f(x) = √2x^2 - 5
[f(x) for x in [0, 1, 2, 3]]

Weave does its thing, and produces something interesting depending on what output options you use.

julia> f(x) = √2x^2 - 5
f (generic function with 1 method)

julia> [f(x) for x in [0, 1, 2, 3]]
4-element Array{Float64,1}:

The script

AKA the point of this blog post. It looks in my content folder for recently modified .jmd files. Anything found gets handed off to weave, which does the hard work. Heck, weave even has a hugo option so I can generate Markdown specifically formatted to satisfy Hugo.

using Logging

using Weave

const content_folder = "content"
const weave_extensions = [".jmd"]

function main()
    weave_files = []
    @debug "content is in $content_folder"

    for (root, dirs, files) in walkdir(content_folder)
        for file in files
            ext = splitext(file)[2]

            if ext in weave_extensions
                weave_file = joinpath(root, file)
                @debug "Found weave file" weave_file
                target_file = joinpath(dirname(weave_file), "")

                if isfile(target_file) && mtime(weave_file) >= mtime(target_file)
                    push!(weave_files, weave_file)

    @info "Weave-able files found:" weave_files

    for weave_file in weave_files
        @info "Weaving" weave_file
        weave(weave_file; out_path=:doc, doctype="hugo")
    @info "Done?"


This is probably not idiomatic Julia. Maybe it’ll get there when I learn what idiomatic Julia even looks like.

Obviously there’s no error handlng of any kind. That can come later.

A few things I noticed:

❯ just weave
julia --project=. scripts/weave-content.jl
┌ Info: Files that need weaving:
│   weave_files =
│    1-element Array{Any,1}:
└     "content/post/2020/12/my-first-julia-script/index.jmd"
┌ Info: Weaving
└   weave_file = "content/post/2020/12/my-first-julia-script/index.jmd"
┌ Info: Weaving chunk 1 from line 45
└   progress = 0.0
┌ Info: Weaving chunk 2 from line 163
└   progress = 0.3333333333333333
┌ Info: Weaving chunk 3 from line 249
└   progress = 0.6666666666666666
┌ Info: Weaved all chunks
└   progress = 1
[ Info: Weaved to /home/random/Sites/rgb-hugo-legacy/content/post/2020/12/my-first-julia-script/
[ Info: Done?

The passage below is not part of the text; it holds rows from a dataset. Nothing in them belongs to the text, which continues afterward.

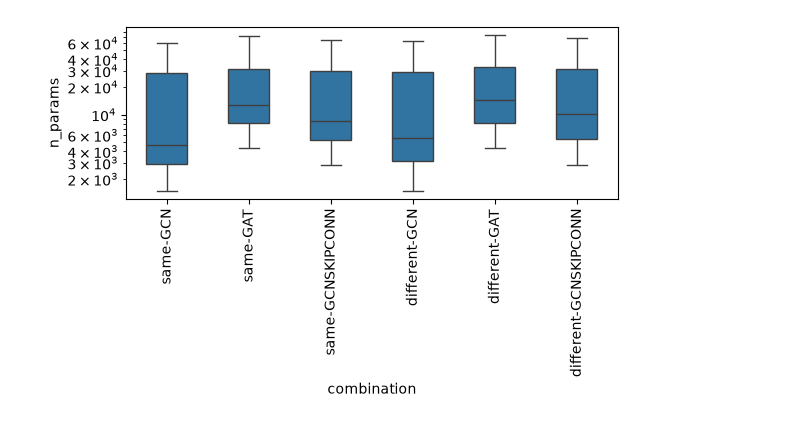
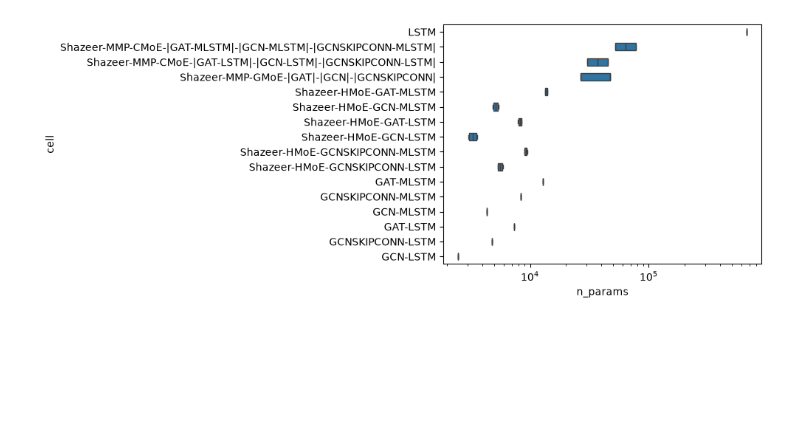
Before and after one commit to ashkihotah/spatio-temporal-forecasting, a Jupyter notebook: notebooks/hpo.ipynb, the cells around one changed output. Drawn from its saved outputs; the diff is of its cells as text; code cells hidden in the pictures; blank space fills up the shorter version.

Commit message:
fix for exps with non scaled datasets + fix 6E GMoE

```diff
--- a/notebooks/hpo.ipynb
+++ b/notebooks/hpo.ipynb
@@ -3,2 +5,3 @@ import pandas as pd
 # %%
-path = "./runs.csv"
+path = "./runs/runs+moes.csv"
+df = pd.read_csv(path)
@@ -68,21 +31,28 @@ Index(['run', 'experiment', 'date', 'duration', 'training_time_seconds',
 import re
 
 
-regex = r"(?P<data_distribution>HSAR-)?(NormFF-)?((?P<attention_type>(?P<proj_type>HN|Shared)-(?P<att_state>only-1st|only-2nd|only-3rd|all)-(?P<att_fold>BN)SATT-(?P<pe>RoPE|NoPE))-)?(?P<cell_type>(?P<has_memory>M)?(?P<gnn_type>(GAT|GCN|GCNSKIPCONN))-LSTM)(?P<postprocessing_type>-(RH|CH|SH))?"
+regex = r"(?P<data_distribution>HSAR)?-?(?P<attention>(?P<projection>HN|BN|Shared)?-?(?P<att_state>only-1st|only-2nd|only-3rd|all)?-?(?P<att_fold>HN|BN)SATT-(?P<pe>NoPE|RoPE|SIN))?-?(?P<cell>(?P<moe_router>Shazeer|Switch)?-?(?P<hmoe>HMoE)?-?(?P<gnn>GCN|GAT|GCNSKIPCONN)?-?(?P<cell_type>M?LSTM|(?P<pooling>MMP)-(CMoE(-\|GCN-M?LSTM\||-\|GAT-M?LSTM\||-\|GCNSKIPCONN-M?LSTM\|)+)?(GMoE(-\|GCN\||-\|GAT\||-\|GCNSKIPCONN\|)+)?))(?P<postprocessing>-(RH|CH|SH))?"
+
+cell_type_regex = r"M?LSTM"
 
 for row in df.iterrows():
     model_name = row[1]["meta.model"].replace("\"", "")
     result = re.match(regex, model_name)
     if result is not None:
-        df.loc[row[0], "attention_type"] = result.group("attention_type")
-        df.loc[row[0], "proj_type"] = result.group("proj_type")
+        df.loc[row[0], "attention"] = result.group("attention")
+        df.loc[row[0], "projection"] = result.group("projection")
         df.loc[row[0], "att_state"] = result.group("att_state")
         df.loc[row[0], "att_fold"] = result.group("att_fold")
         df.loc[row[0], "pe"] = result.group("pe")
+        df.loc[row[0], "moe_router"] = result.group("moe_router")
+        df.loc[row[0], "hmoe"] = result.group("hmoe") is not None
+        df.loc[row[0], "cell"] = result.group("cell")
+        df.loc[row[0], "pooling"] = result.group("pooling")
+
         cell_type = result.group("cell_type")
         df.loc[row[0], "cell_type"] = cell_type
-        df.loc[row[0], "gnn_type"] = result.group("gnn_type")
-        df.loc[row[0], "postprocessing_type"] = result.group("postprocessing_type")
+        df.loc[row[0], "gnn"] = result.group("gnn")
+        df.loc[row[0], "postprocessing"] = result.group("postprocessing")
 
         # check if result has the group "data_distribution"
         if result.group("data_distribution") is not None:
@@ -90,10 +60,11 @@ for row in df.iterrows():
         else:
             df.loc[row[0], "data_distribution"] = "same"
 
-        if any(cell in cell_type for cell in ["GAT-LSTM", "GCN-LSTM", "GCNSKIPCONN-LSTM"]):
-            if result.group("has_memory") is not None:
+        if re.match(cell_type_regex, cell_type) is not None:
+            if cell_type.startswith("M"):
                 df.loc[row[0], "has_memory"] = True
             else:
                 df.loc[row[0], "has_memory"] = False
     else:
-        print(f"Model: {model_name} does not match the regex.")
+        # print index and model name
+        print(f"Could not parse model name: {model_name} at index {row[0]}")
@@ -119,5 +71,5 @@ import matplotlib.pyplot as plt
 # %%
-col = ["data_distribution", "gnn_type"] # ["proj_type", 'dataset.use_time_features', "data_distribution", "postprocessing_type"]
+col = "cell" # ["projection", 'dataset.use_time_features', "data_distribution", "postprocessing"]
 # replace None with "None"
 
 if isinstance(col, list):
@@ -128,5 +80,13 @@ if isinstance(col, list):
 else:
     df[col] = df[col].fillna("None")
 
+df[col] = df[col].astype(str)
+
+mask = df["meta.dataset"].str.contains("pv-italy")
+mask &= df["data_distribution"] == "same"
+mask &= pd.isnull(df["attention"])
+mask &= df["dataset.use_time_features"] == True
+df = df[mask]
+
 df[col].value_counts()
 # %% [output]
@@ -182,16 +169,16 @@ plt.show()
 # %%
-fig = plt.figure(figsize=(6, 4))
+fig = plt.figure(figsize=(10, 4))
 axis = plt.gca()
-axis.tick_params(axis='x', rotation=90)
+# axis.tick_params(axis='x', rotation=90)
 sns.boxplot(
     data=df,
-    x=col,
-    y='n_params',
+    x='n_params',
+    y=col,
     # use log scale for y axis
     width=0.5,
     log_scale=True
 )
 plt.tight_layout()
 plt.show()
 # %% [output]
-[figure, old version]
+[figure, new version]
```
Also changed, not shown: parts of 11 cells of this notebook, 3 other files.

Okay. That’s great. I mean — all that so I could do a little math, but whatever.

That’s it?

Hey. Maybe we could do something cool. Make a cover image for this post with Luxor.

Let’s try it out. I’ll borrow heavily from the Luxor manual since I don’t really know what I’m doing,

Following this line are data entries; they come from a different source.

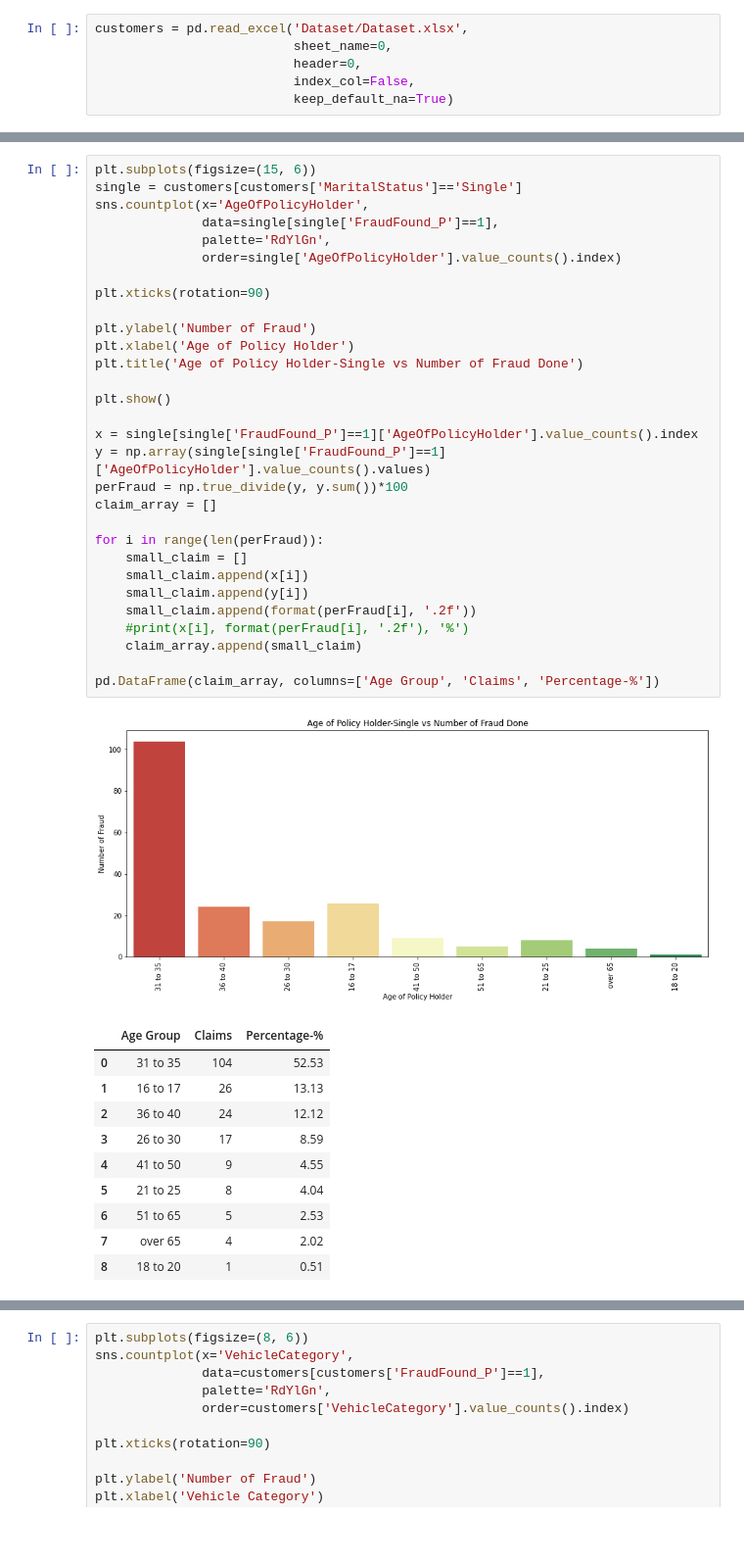
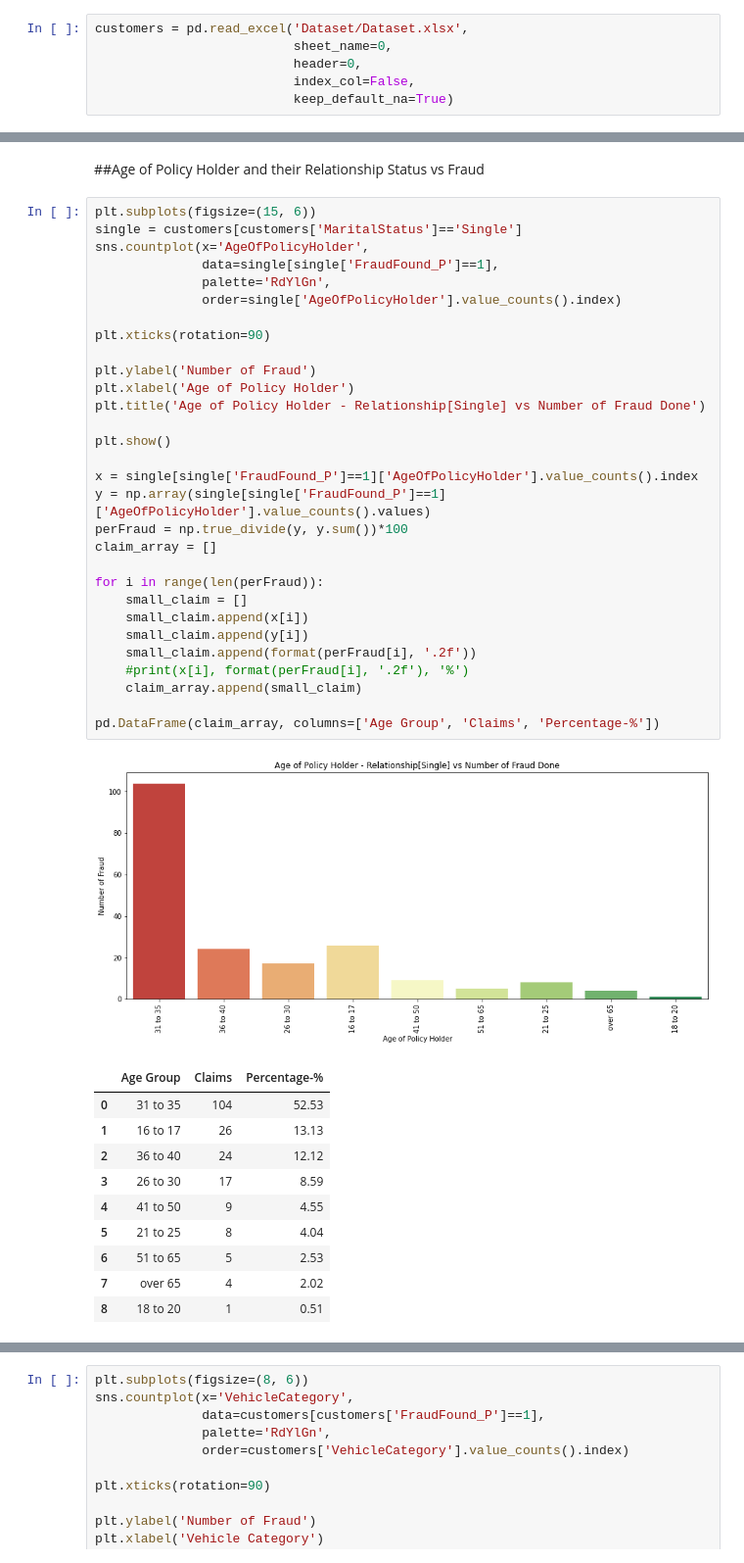
Before and after one commit to aniket414/car-insurance-fraud, a Jupyter notebook: Infographic_Visualization.ipynb, the cells around one changed output, grey strips where cells are left out. Shown at 98% size. Drawn from its saved outputs; the diff is of its cells as text; blank space fills up the shorter version.

```diff
--- a/Infographic_Visualization.ipynb
+++ b/Infographic_Visualization.ipynb
@@ -133,35 +236,37 @@ pd.DataFrame(claim_array,columns = ['Age Group', 'Claims', 'Percentage-%'])
+# %% [markdown]
+##Age of Policy Holder and their Relationship Status vs Fraud
 # %%
 plt.subplots(figsize=(15, 6))
 single = customers[customers['MaritalStatus']=='Single']
 sns.countplot(x='AgeOfPolicyHolder',
               data=single[single['FraudFound_P']==1],
               palette='RdYlGn',
               order=single['AgeOfPolicyHolder'].value_counts().index)
 
 plt.xticks(rotation=90)
 
 plt.ylabel('Number of Fraud')
 plt.xlabel('Age of Policy Holder')
-plt.title('Age of Policy Holder-Single vs Number of Fraud Done')
+plt.title('Age of Policy Holder - Relationship[Single] vs Number of Fraud Done')
 
 plt.show()
 
 x = single[single['FraudFound_P']==1]['AgeOfPolicyHolder'].value_counts().index
 y = np.array(single[single['FraudFound_P']==1]['AgeOfPolicyHolder'].value_counts().values)
 perFraud = np.true_divide(y, y.sum())*100
 claim_array = []
 
 for i in range(len(perFraud)):
     small_claim = []
     small_claim.append(x[i])
     small_claim.append(y[i])
     small_claim.append(format(perFraud[i], '.2f'))
     #print(x[i], format(perFraud[i], '.2f'), '%')
     claim_array.append(small_claim)
 
 pd.DataFrame(claim_array, columns=['Age Group', 'Claims', 'Percentage-%'])
 # %% [output]
-[figure, old version]
+[figure, new version]
 |  | Age Group | Claims | Percentage-% |
 | 0 | 31 to 35 | 104 | 52.53 |
 | 1 | 16 to 17 | 26 | 13.13 |
```
Also changed, not shown: parts of 70 cells of this notebook.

using Colors
using Luxor

function draw(x, y)
    foregroundcolors = Colors.diverging_palette(rand(0:360), rand(0:360), 200, s = 0.99, b=0.8)
    translate(x-100, y-150)

    for i in 1:500
        circle(rand(-50:350), rand(0:300), 15, :fillstroke)

    translate(x-125, y+150)
    spiral(100, -1, period=20π, :stroke)

currentwidth = 850
currentheight = 500
Drawing(currentwidth, currentheight, "cover.png")
draw(0, 0)


First off, PNG format works better than SVG when you’re drawing 500 random circles.

❯ exa -l content/post/2020/12/my-first-julia-script/cover*
.rw-r--r--  99k random 25 Dec 12:42 cover.png
.rw-r--r-- 4.8M random 25 Dec 12:37 cover.svg

Second, I added an eval = false chunk option after the image was good enough. No point regenerating the cover every time I fix a typo.

That’s enough writing about writing with Julia. I have a couple other drafts I want to revisit now.

Besides, it’s Christmas! Christmas 2020. Which means my only regret is forgetting to order Christmas-themed face masks.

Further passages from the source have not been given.